Single Dose Enough For H1N1
Lauran Neergaard, AP Medical Writer
WASHINGTON (AP) — There’s good news in the world's flu fight. One dose of the new swine flu vaccine looks strong enough to protect adults and can spark protection within 10 days of the shot, Australian and U.S. researchers said Thursday.
In a study of 240 adults, half younger than 50 and half over, one shot prompted the same kind of immune response indicating protection that is seen with regular flu vaccine. And a standard 15-microgram dose — not the double dose that also was tested — was enough. “It's really striking how incredibly similar this is to every other study of a seasonal flu vaccine I've ever seen,” said Dr. John Treanor, a flu specialist at the University of Rochester who examined the data.
Australian shot maker CSL Ltd. also published results of a study that found between 75 and 96 percent of vaccinated people should be protected with one dose, although scientists initially thought it would take two.
Despite all the headlines about swine flu, which has become the main influenza strain circulating in the world, doctors do expect some garden-variety flu to hit this fall too — the kind that kills 36,000 Americans and hospitalizes 200,000 every year. The winter flu vaccine is widely available now, and U.S. health authorities are urging people to get it out of the way now before swine flu shots start arriving in mid-October.
Waiting to get the first inoculation out of the way “is not in anybody's best interest,” added Dr. Nancy Nielsen, past president of the American Medical Association. She said busy doctors need to have completed regular vaccinations by the time they have to deal with H1N1 shots.
And there's no way to predict how much of either flu strain will circulate. “This year, we are in uncharted territory,” warned Dr. Thomas Frieden, director of the Centers for Disease Control and Prevention.
He said some parts of the Southeast in the past few weeks have experienced as much flu as is usually seen in the middle of winter. So far, it's all the H1N1 variety, with schools and colleges experiencing outbreaks almost as soon as classes began. Indeed, a typical school student who catches swine flu will spread it to two to three classmates, says a new estimate published Thursday in Science.
The study found the same side effects people experience with regular flu vaccine, which is no surprise since this shot is merely a recipe change from the annual standby. About 45 percent of recipients had mild reactions such as a headache, sore arm or redness at the shot site.

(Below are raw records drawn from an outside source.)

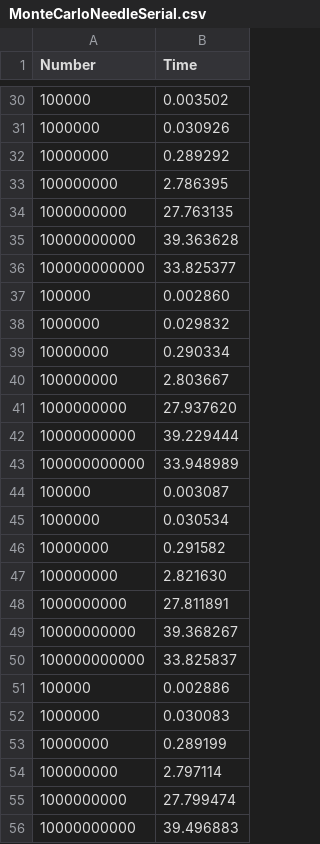
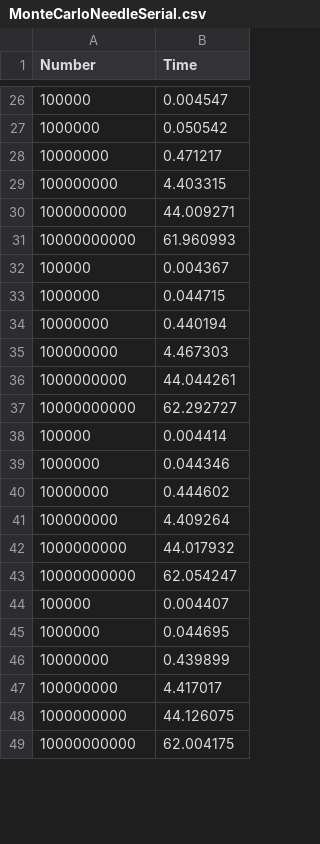
Before and after one commit to JorgeMejiaH/Reto1, a CSV file: MonteCarloNeedleSerial.csv, drawn as a sheet; only a part is shown, gaps mark what is left out; the diff covers the shown part only.

```diff
--- a/MonteCarloNeedleSerial.csv
+++ b/MonteCarloNeedleSerial.csv
@@ -30,27 +26,24 @@ Number;Time
-100000; 0.003502
-1000000; 0.030926
-10000000; 0.289292
-100000000; 2.786395
-1000000000; 27.763135
-10000000000; 39.363628
-100000000000; 33.825377
-100000; 0.002860
-1000000; 0.029832
-10000000; 0.290334
-100000000; 2.803667
-1000000000; 27.937620
-10000000000; 39.229444
-100000000000; 33.948989
-100000; 0.003087
-1000000; 0.030534
-10000000; 0.291582
-100000000; 2.821630
-1000000000; 27.811891
-10000000000; 39.368267
-100000000000; 33.825837
-100000; 0.002886
-1000000; 0.030083
-10000000; 0.289199
-100000000; 2.797114
-1000000000; 27.799474
-10000000000; 39.496883
+100000; 0.004547
+1000000; 0.050542
+10000000; 0.471217
+100000000; 4.403315
+1000000000; 44.009271
+10000000000; 61.960993
+100000; 0.004367
+1000000; 0.044715
+10000000; 0.440194
+100000000; 4.467303
+1000000000; 44.044261
+10000000000; 62.292727
+100000; 0.004414
+1000000; 0.044346
+10000000; 0.444602
+100000000; 4.409264
+1000000000; 44.017932
+10000000000; 62.054247
+100000; 0.004407
+1000000; 0.044695
+10000000; 0.439899
+100000000; 4.417017
+1000000000; 44.126075
+10000000000; 62.004175
```
Also changed, not shown: 7 removed rows and 36 edited cells elsewhere in this file, DartBoardSerial.csv, 4 other files.
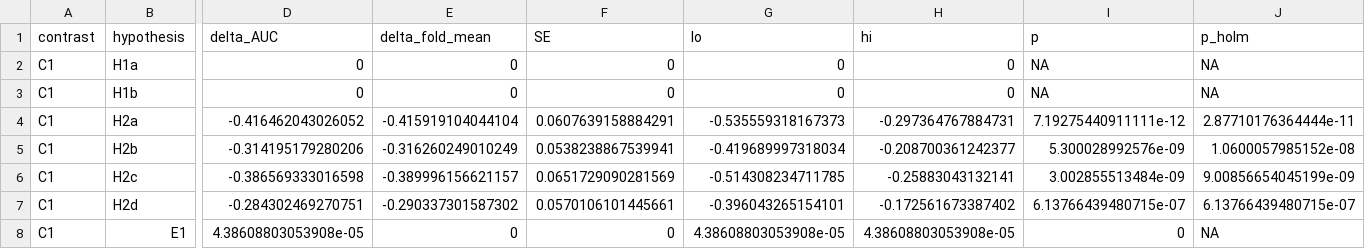
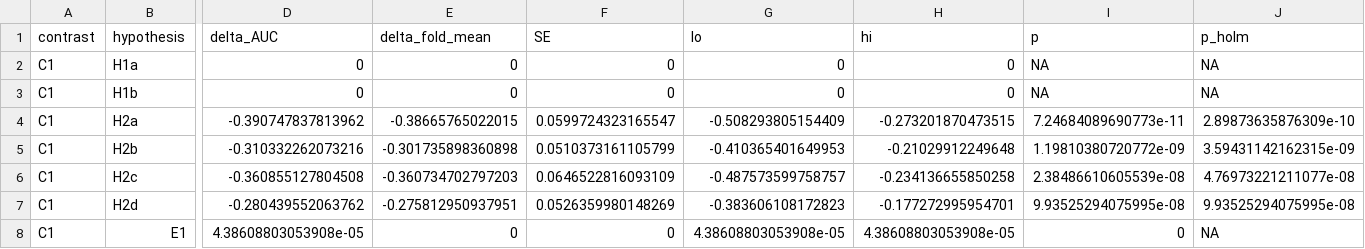
Before and after one commit to pascalantwi/ifn-low-lioness, a CSV file: analysis/gse110169/results/paired_differences.csv, drawn as a sheet; only a part is shown, gaps mark what is left out; the diff covers the shown part only; the diff names each change by its address in the sheet, - before the commit and + after, or states it on an @@ line.

```diff
--- a/analysis/gse110169/results/paired_differences.csv
+++ b/analysis/gse110169/results/paired_differences.csv
-D4 (delta_AUC): -0.416462043026052
+D4 (delta_AUC): -0.390747837813962
-E4 (delta_fold_mean): -0.415919104044104
+E4 (delta_fold_mean): -0.38665765022015
-F4 (SE): 0.0607639158884291
+F4 (SE): 0.0599724323165547
-G4 (lo): -0.535559318167373
+G4 (lo): -0.508293805154409
-H4 (hi): -0.297364767884731
+H4 (hi): -0.273201870473515
-I4 (p): 7.19275440911111e-12
+I4 (p): 7.24684089690773e-11
-J4 (p_holm): 2.87710176364444e-11
+J4 (p_holm): 2.89873635876309e-10
-D5 (delta_AUC): -0.314195179280206
+D5 (delta_AUC): -0.310332262073216
-E5 (delta_fold_mean): -0.316260249010249
+E5 (delta_fold_mean): -0.301735898360898
-F5 (SE): 0.0538238867539941
+F5 (SE): 0.0510373161105799
-G5 (lo): -0.419689997318034
+G5 (lo): -0.410365401649953
-H5 (hi): -0.208700361242377
+H5 (hi): -0.21029912249648
-I5 (p): 5.300028992576e-09
+I5 (p): 1.19810380720772e-09
-J5 (p_holm): 1.0600057985152e-08
+J5 (p_holm): 3.59431142162315e-09
-D6 (delta_AUC): -0.386569333016598
+D6 (delta_AUC): -0.360855127804508
-E6 (delta_fold_mean): -0.389996156621157
+E6 (delta_fold_mean): -0.360734702797203
-F6 (SE): 0.0651729090281569
+F6 (SE): 0.0646522816093109
-G6 (lo): -0.514308234711785
+G6 (lo): -0.487573599758757
-H6 (hi): -0.25883043132141
+H6 (hi): -0.234136655850258
-I6 (p): 3.002855513484e-09
+I6 (p): 2.38486610605539e-08
-J6 (p_holm): 9.00856654045199e-09
+J6 (p_holm): 4.76973221211077e-08
-D7 (delta_AUC): -0.284302469270751
+D7 (delta_AUC): -0.280439552063762
-E7 (delta_fold_mean): -0.290337301587302
+E7 (delta_fold_mean): -0.275812950937951
-F7 (SE): 0.0570106101445661
+F7 (SE): 0.0526359980148269
-G7 (lo): -0.396043265154101
+G7 (lo): -0.383606108172823
-H7 (hi): -0.172561673387402
+H7 (hi): -0.177272995954701
-I7 (p): 6.13766439480715e-07
+I7 (p): 9.93525294075995e-08
-J7 (p_holm): 6.13766439480715e-07
+J7 (p_holm): 9.93525294075995e-08
```
Also changed, not shown: 102 edited cells elsewhere in this file, analysis/gse110169/results/pathway_selection.csv, analysis/gse110169/results/performance.csv, 16 other files.
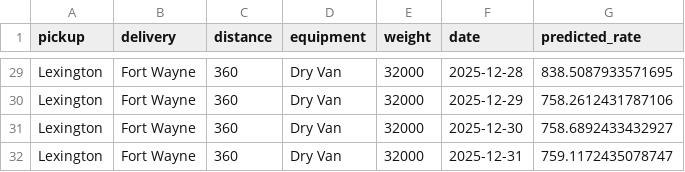
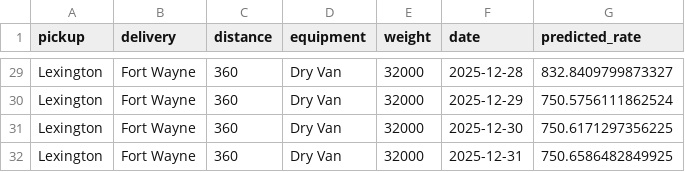
Before and after one commit to zeinab-nasser/freight-rate-prediction, a CSV file: data/december-chart-inputs.csv, drawn as a sheet; only a part is shown, gaps mark what is left out; the diff covers the shown part only; the diff names each change by its address in the sheet, - before the commit and + after, or states it on an @@ line.

```diff
--- a/data/december-chart-inputs.csv
+++ b/data/december-chart-inputs.csv
-G29 (predicted_rate): 838.5087933571695
+G29 (predicted_rate): 832.8409799873327
-G30 (predicted_rate): 758.2612431787106
+G30 (predicted_rate): 750.5756111862524
-G31 (predicted_rate): 758.6892433432927
+G31 (predicted_rate): 750.6171297356225
-G32 (predicted_rate): 759.1172435078747
+G32 (predicted_rate): 750.6586482849925
```
Also changed, not shown: 27 edited cells elsewhere in this file, validation_predictions.csv, 4 other files.
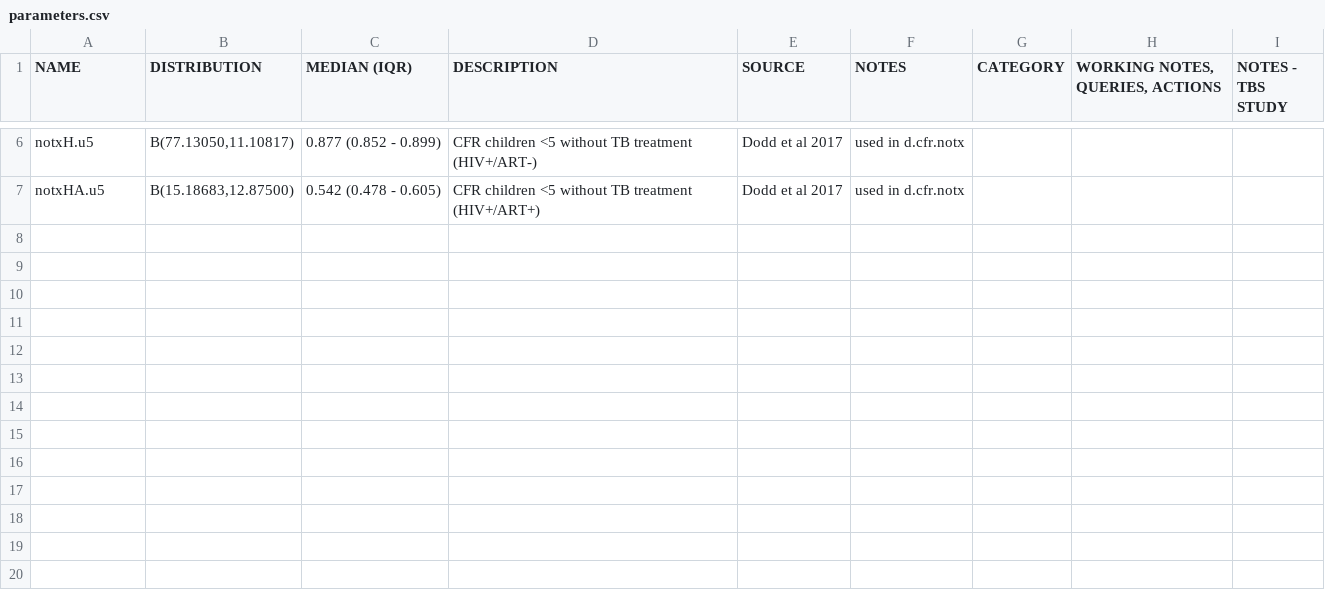
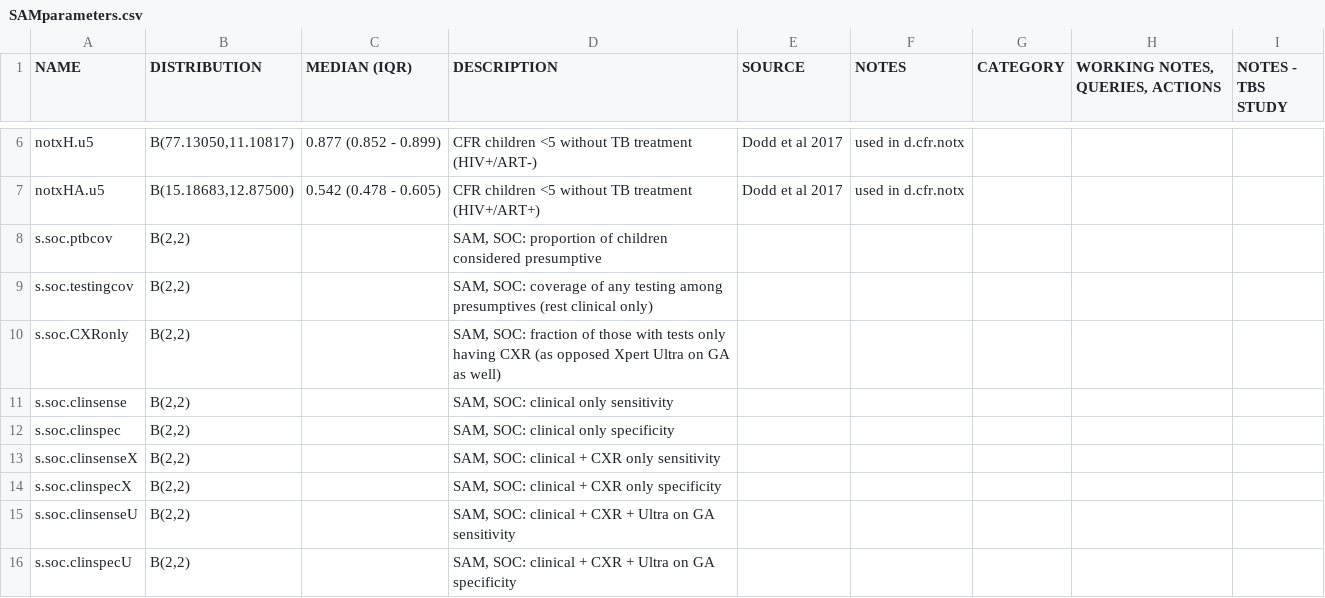
Before and after one commit to petedodd/TBSsam, a CSV file: data/SAMparameters.csv (was data/parameters.csv), drawn as a sheet; only a part is shown, gaps mark what is left out; the diff names each change by its address in the sheet, - before the commit and + after, or states it on an @@ line.

```diff
--- a/data/parameters.csv
+++ b/data/SAMparameters.csv
+row 8: s.soc.ptbcov | B(2,2) |  | SAM, SOC: proportion of children considered presumptive
+row 9: s.soc.testingcov | B(2,2) |  | SAM, SOC: coverage of any testing among presumptives (rest clinical only)
+row 10: s.soc.CXRonly | B(2,2) |  | SAM, SOC: fraction of those with tests only having CXR (as opposed Xpert Ultra on GA as well)
+row 11: s.soc.clinsense | B(2,2) |  | SAM, SOC: clinical only sensitivity
+row 12: s.soc.clinspec | B(2,2) |  | SAM, SOC: clinical only specificity
+row 13: s.soc.clinsenseX | B(2,2) |  | SAM, SOC: clinical + CXR only sensitivity
+row 14: s.soc.clinspecX | B(2,2) |  | SAM, SOC: clinical + CXR only specificity
+row 15: s.soc.clinsenseU | B(2,2) |  | SAM, SOC: clinical + CXR + Ultra on GA sensitivity
+row 16: s.soc.clinspecU | B(2,2) |  | SAM, SOC: clinical + CXR + Ultra on GA specificity
```
Also changed, not shown: 3 other files.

One dose means tight supplies of H1N1 vaccine won't be stretched so badly after all. The U.S. has ordered 195 million doses, based on the hope that 15 micrograms was indeed the right dose. Had it taken twice that dose, or two shots apiece, half as many people could have received the vaccine.